Start of Task material

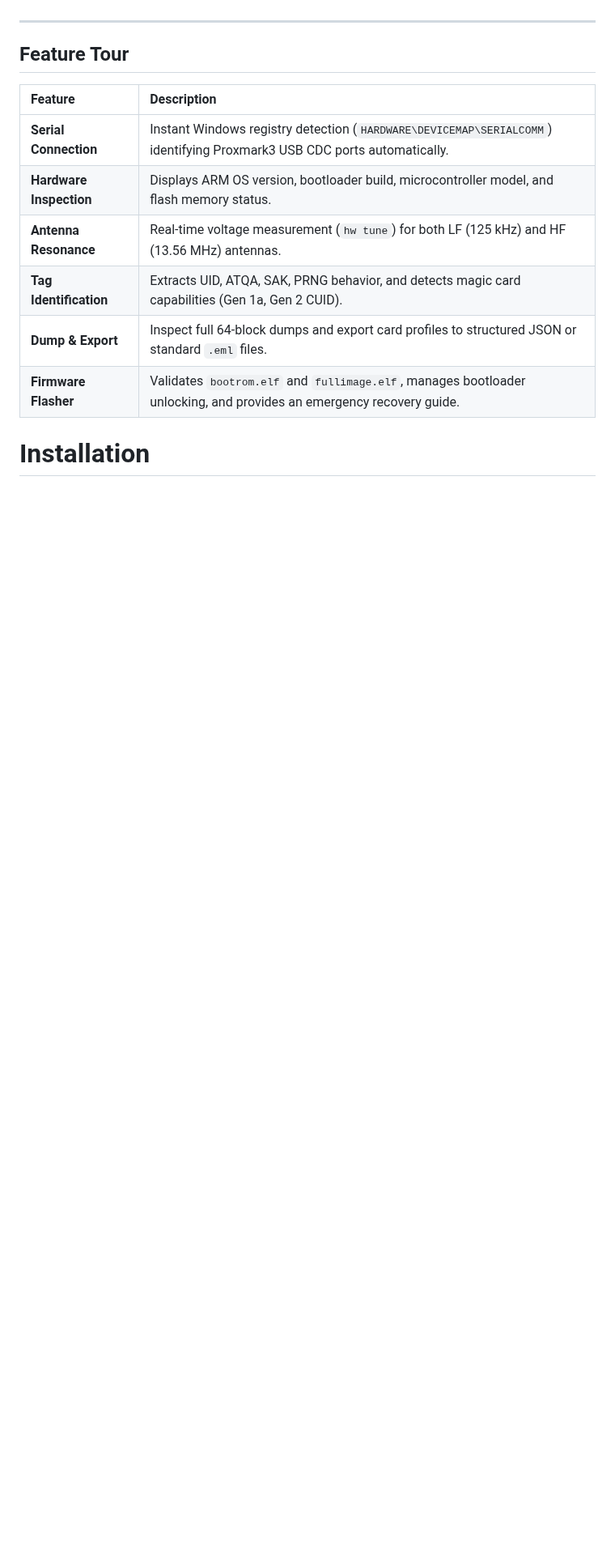
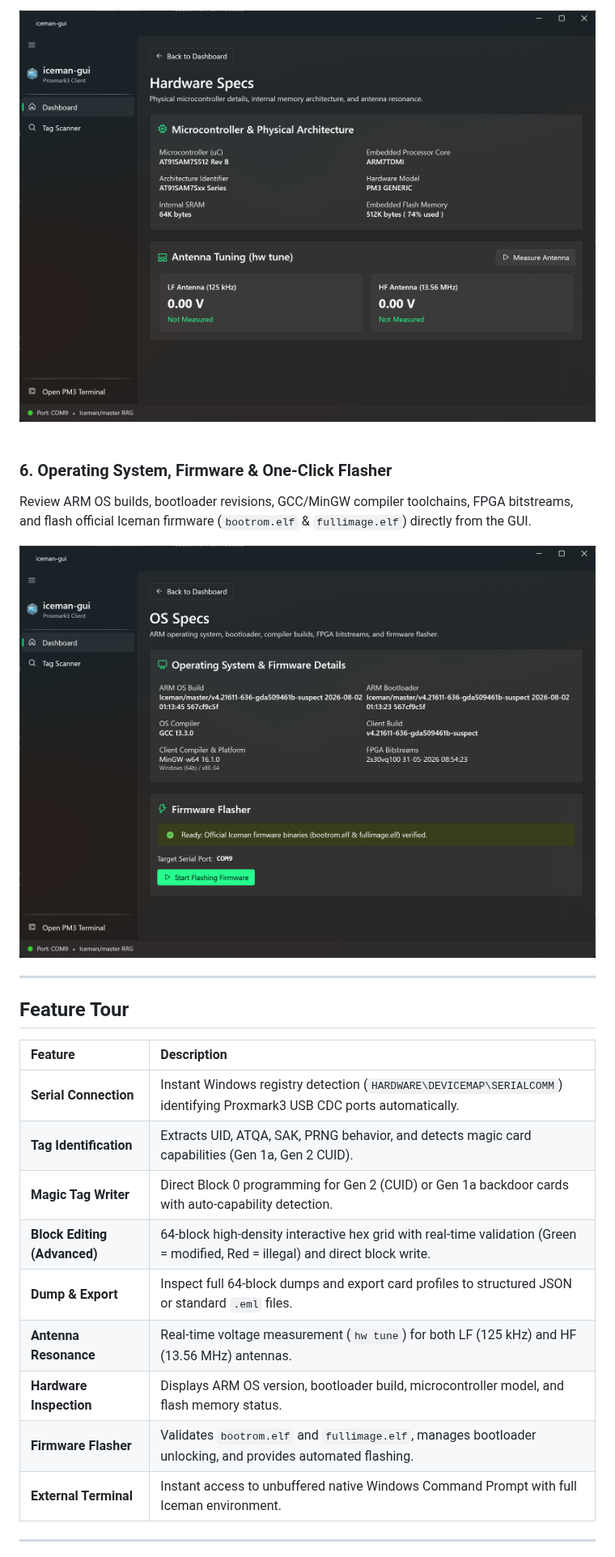
Before and after one commit to blakejjia/iceman-gui, a Markdown page: README.md, the part around one of its changes. Shown at 81% size. GitHub-like rendering; pictures changed too: assets/screenshots/hardware_specs_tuning.png (added), assets/screenshots/os_firmware_flasher.png (added); blank space fills up the shorter version.

```diff
--- a/README.md
+++ b/README.md
@@ -15,3 +59,15 @@
+<div align="center">
+  <img src="assets/screenshots/hardware_specs_tuning.png" alt="Hardware Specs and Antenna Tuning" width="900" />
+</div>
+
+<br />
+
+### 6. Operating System, Firmware & One-Click Flasher
+Review ARM OS builds, bootloader revisions, GCC/MinGW compiler toolchains, FPGA bitstreams, and flash official Iceman firmware (`bootrom.elf` & `fullimage.elf`) directly from the GUI.
+
+<div align="center">
+  <img src="assets/screenshots/os_firmware_flasher.png" alt="OS Specs and Firmware Flasher" width="900" />
+</div>
 
 ---
 
@@ -20,11 +76,14 @@
 | Feature | Description |
 | :--- | :--- |
 | **Serial Connection** | Instant Windows registry detection (`HARDWARE\DEVICEMAP\SERIALCOMM`) identifying Proxmark3 USB CDC ports automatically. |
+| **Tag Identification** | Extracts UID, ATQA, SAK, PRNG behavior, and detects magic card capabilities (Gen 1a, Gen 2 CUID). |
+| **Magic Tag Writer** | Direct Block 0 programming for Gen 2 (CUID) or Gen 1a backdoor cards with auto-capability detection. |
+| **Block Editing (Advanced)** | 64-block high-density interactive hex grid with real-time validation (Green = modified, Red = illegal) and direct block write. |
+| **Dump & Export** | Inspect full 64-block dumps and export card profiles to structured JSON or standard `.eml` files. |
+| **Antenna Resonance** | Real-time voltage measurement (`hw tune`) for both LF (125 kHz) and HF (13.56 MHz) antennas. |
 | **Hardware Inspection** | Displays ARM OS version, bootloader build, microcontroller model, and flash memory status. |
-| **Antenna Resonance** | Real-time voltage measurement (`hw tune`) for both LF (125 kHz) and HF (13.56 MHz) antennas. |
-| **Tag Identification** | Extracts UID, ATQA, SAK, PRNG behavior, and detects magic card capabilities (Gen 1a, Gen 2 CUID). |
-| **Dump & Export** | Inspect full 64-block dumps and export card profiles to structured JSON or standard `.eml` files. |
-| **Firmware Flasher** | Validates `bootrom.elf` and `fullimage.elf`, manages bootloader unlocking, and provides an emergency recovery guide. |
+| **Firmware Flasher** | Validates `bootrom.elf` and `fullimage.elf`, manages bootloader unlocking, and provides automated flashing. |
+| **External Terminal** | Instant access to unbuffered native Windows Command Prompt with full Iceman environment. |
 
-# Installation
+---
 
```
Also changed, not shown: other parts of README.md (+57 -5 lines), assets/screenshots/block_editor_matrix.png (added), assets/screenshots/dashboard.png (added), assets/screenshots/tag_scanner.png (added), assets/screenshots/write_uid_modal.png (added), 2 other files.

End of Task material

-- Exercise requirements --
Write every line above out again exactly; pictures do not belong in the copy.

-- Output of the exercise --
Before and after one commit to blakejjia/iceman-gui, a Markdown page: README.md, the part around one of its changes. Shown at 81% size. GitHub-like rendering; pictures changed too: assets/screenshots/hardware_specs_tuning.png (added), assets/screenshots/os_firmware_flasher.png (added); blank space fills up the shorter version.

```diff
--- a/README.md
+++ b/README.md
@@ -15,3 +59,15 @@
+<div align="center">
+  <img src="assets/screenshots/hardware_specs_tuning.png" alt="Hardware Specs and Antenna Tuning" width="900" />
+</div>
+
+<br />
+
+### 6. Operating System, Firmware & One-Click Flasher
+Review ARM OS builds, bootloader revisions, GCC/MinGW compiler toolchains, FPGA bitstreams, and flash official Iceman firmware (`bootrom.elf` & `fullimage.elf`) directly from the GUI.
+
+<div align="center">
+  <img src="assets/screenshots/os_firmware_flasher.png" alt="OS Specs and Firmware Flasher" width="900" />
+</div>
 
 ---
 
@@ -20,11 +76,14 @@
 | Feature | Description |
 | :--- | :--- |
 | **Serial Connection** | Instant Windows registry detection (`HARDWARE\DEVICEMAP\SERIALCOMM`) identifying Proxmark3 USB CDC ports automatically. |
+| **Tag Identification** | Extracts UID, ATQA, SAK, PRNG behavior, and detects magic card capabilities (Gen 1a, Gen 2 CUID). |
+| **Magic Tag Writer** | Direct Block 0 programming for Gen 2 (CUID) or Gen 1a backdoor cards with auto-capability detection. |
+| **Block Editing (Advanced)** | 64-block high-density interactive hex grid with real-time validation (Green = modified, Red = illegal) and direct block write. |
+| **Dump & Export** | Inspect full 64-block dumps and export card profiles to structured JSON or standard `.eml` files. |
+| **Antenna Resonance** | Real-time voltage measurement (`hw tune`) for both LF (125 kHz) and HF (13.56 MHz) antennas. |
 | **Hardware Inspection** | Displays ARM OS version, bootloader build, microcontroller model, and flash memory status. |
-| **Antenna Resonance** | Real-time voltage measurement (`hw tune`) for both LF (125 kHz) and HF (13.56 MHz) antennas. |
-| **Tag Identification** | Extracts UID, ATQA, SAK, PRNG behavior, and detects magic card capabilities (Gen 1a, Gen 2 CUID). |
-| **Dump & Export** | Inspect full 64-block dumps and export card profiles to structured JSON or standard `.eml` files. |
-| **Firmware Flasher** | Validates `bootrom.elf` and `fullimage.elf`, manages bootloader unlocking, and provides an emergency recovery guide. |
+| **Firmware Flasher** | Validates `bootrom.elf` and `fullimage.elf`, manages bootloader unlocking, and provides automated flashing. |
+| **External Terminal** | Instant access to unbuffered native Windows Command Prompt with full Iceman environment. |
 
-# Installation
+---
 
```
Also changed, not shown: other parts of README.md (+57 -5 lines), assets/screenshots/block_editor_matrix.png (added), assets/screenshots/dashboard.png (added), assets/screenshots/tag_scanner.png (added), assets/screenshots/write_uid_modal.png (added), 2 other files.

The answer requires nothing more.